WORK INSTRUCTIONS ->
Print the data exactly. Omit the pictures.
** Opening MATERIAL FOR THIS TASK block **
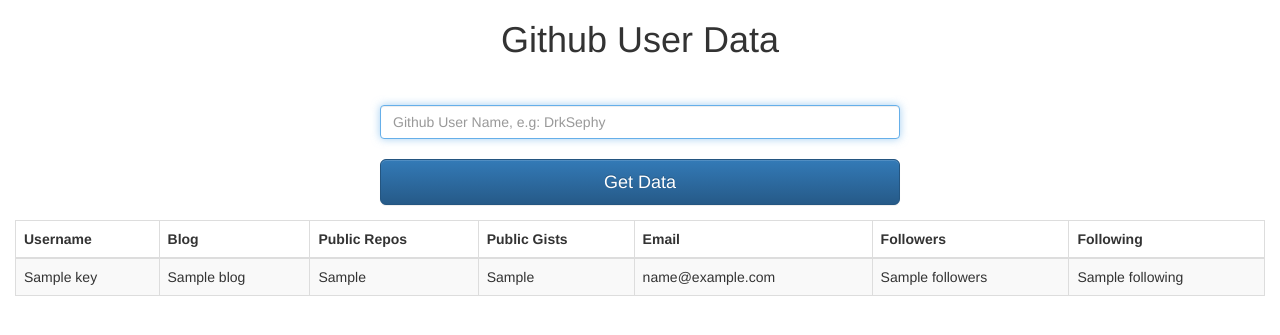
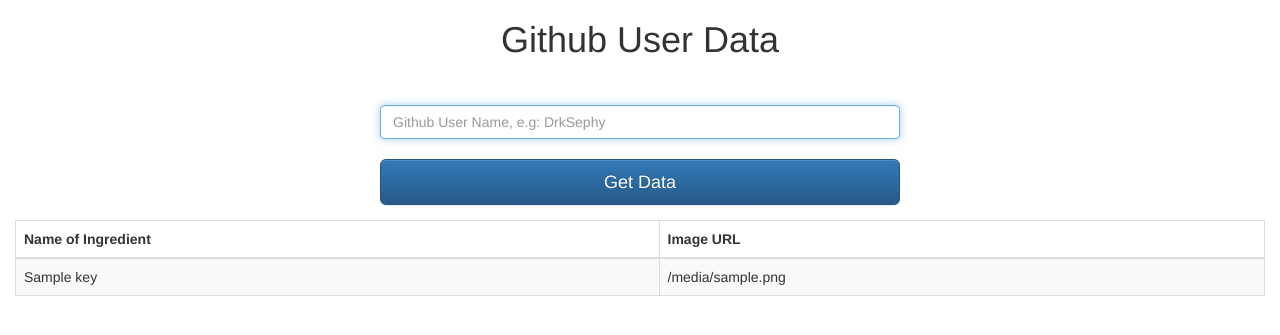
Before and after one commit to nikig04/CS411, a Django app: template Django/FoodWeatherAPI/FoodAPI/templates/FoodAPI/profile.html in a window 1280 px wide. Shown: the top 335 px of the page. Run offline with Django 3.2, Linux system fonts and the light colour scheme; the template is opened without the code that fills it: most values are stand-ins (such as "Sample title", 1, 10 or a date in 2020); some libraries are stand-ins or nearby versions.

Commit message:
changed view.py and project.html

```diff
--- a/Django/FoodWeatherAPI/FoodAPI/templates/FoodAPI/profile.html
+++ b/Django/FoodWeatherAPI/FoodAPI/templates/FoodAPI/profile.html
@@ -35,26 +35,16 @@
             <table class="table table-bordered table-hover table-striped tablesorter">
                 <thead>
                 <tr>
-                  <th class="header"> Username <i class="icon-sort"></i></th>
-                  <th class="header"> Blog <i class="icon-sort"></i></th>
-                  <th class="header"> Public Repos <i class="icon-sort"></i></th>
-                  <th class="header"> Public Gists <i class="icon-sort"></i></th>
-                  <th class="header"> Email <i class="icon-sort"></i></th>
-                  <th class="header"> Followers <i class="icon-sort"></i></th>
-                  <th class="header"> Following <i class="icon-sort"></i></th>
+                  <th class="header"> Name of Ingredient <i class="icon-sort"></i></th>
+                  <th class="header"> Image URL <i class="icon-sort"></i></th>
                 </tr>
             </thead>
             <tbody>
 
             {% for key in data %}
                 <tr>
-                    <td>{{ key.name }}</td>
-                    <td>{{ key.blog }}</td>
-                    <td>{{ key.public_repos }}</td>
-                    <td>{{ key.public_gists }}</td>
-                    <td>{{ key.email }}</td>
-                    <td>{{ key.followers }}</td>
-                    <td>{{ key.following }}</td>
+                    <td>{{ key.name_of_ingredient }}</td>
+                    <td>{{ key.image_url }}</td>
                 </tr>
             {% endfor %}
 
```
Also changed, not shown: Django/FoodWeatherAPI/FoodAPI/views.py (+13 -10 lines).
** Closing MATERIAL FOR THIS TASK block **
RESULT FOR THIS TASK ->
Before and after one commit to nikig04/CS411, a Django app: template Django/FoodWeatherAPI/FoodAPI/templates/FoodAPI/profile.html in a window 1280 px wide. Shown: the top 335 px of the page. Run offline with Django 3.2, Linux system fonts and the light colour scheme; the template is opened without the code that fills it: most values are stand-ins (such as "Sample title", 1, 10 or a date in 2020); some libraries are stand-ins or nearby versions.

Commit message:
changed view.py and project.html

```diff
--- a/Django/FoodWeatherAPI/FoodAPI/templates/FoodAPI/profile.html
+++ b/Django/FoodWeatherAPI/FoodAPI/templates/FoodAPI/profile.html
@@ -35,26 +35,16 @@
             <table class="table table-bordered table-hover table-striped tablesorter">
                 <thead>
                 <tr>
-                  <th class="header"> Username <i class="icon-sort"></i></th>
-                  <th class="header"> Blog <i class="icon-sort"></i></th>
-                  <th class="header"> Public Repos <i class="icon-sort"></i></th>
-                  <th class="header"> Public Gists <i class="icon-sort"></i></th>
-                  <th class="header"> Email <i class="icon-sort"></i></th>
-                  <th class="header"> Followers <i class="icon-sort"></i></th>
-                  <th class="header"> Following <i class="icon-sort"></i></th>
+                  <th class="header"> Name of Ingredient <i class="icon-sort"></i></th>
+                  <th class="header"> Image URL <i class="icon-sort"></i></th>
                 </tr>
             </thead>
             <tbody>
 
             {% for key in data %}
                 <tr>
-                    <td>{{ key.name }}</td>
-                    <td>{{ key.blog }}</td>
-                    <td>{{ key.public_repos }}</td>
-                    <td>{{ key.public_gists }}</td>
-                    <td>{{ key.email }}</td>
-                    <td>{{ key.followers }}</td>
-                    <td>{{ key.following }}</td>
+                    <td>{{ key.name_of_ingredient }}</td>
+                    <td>{{ key.image_url }}</td>
                 </tr>
             {% endfor %}
 
```
Also changed, not shown: Django/FoodWeatherAPI/FoodAPI/views.py (+13 -10 lines).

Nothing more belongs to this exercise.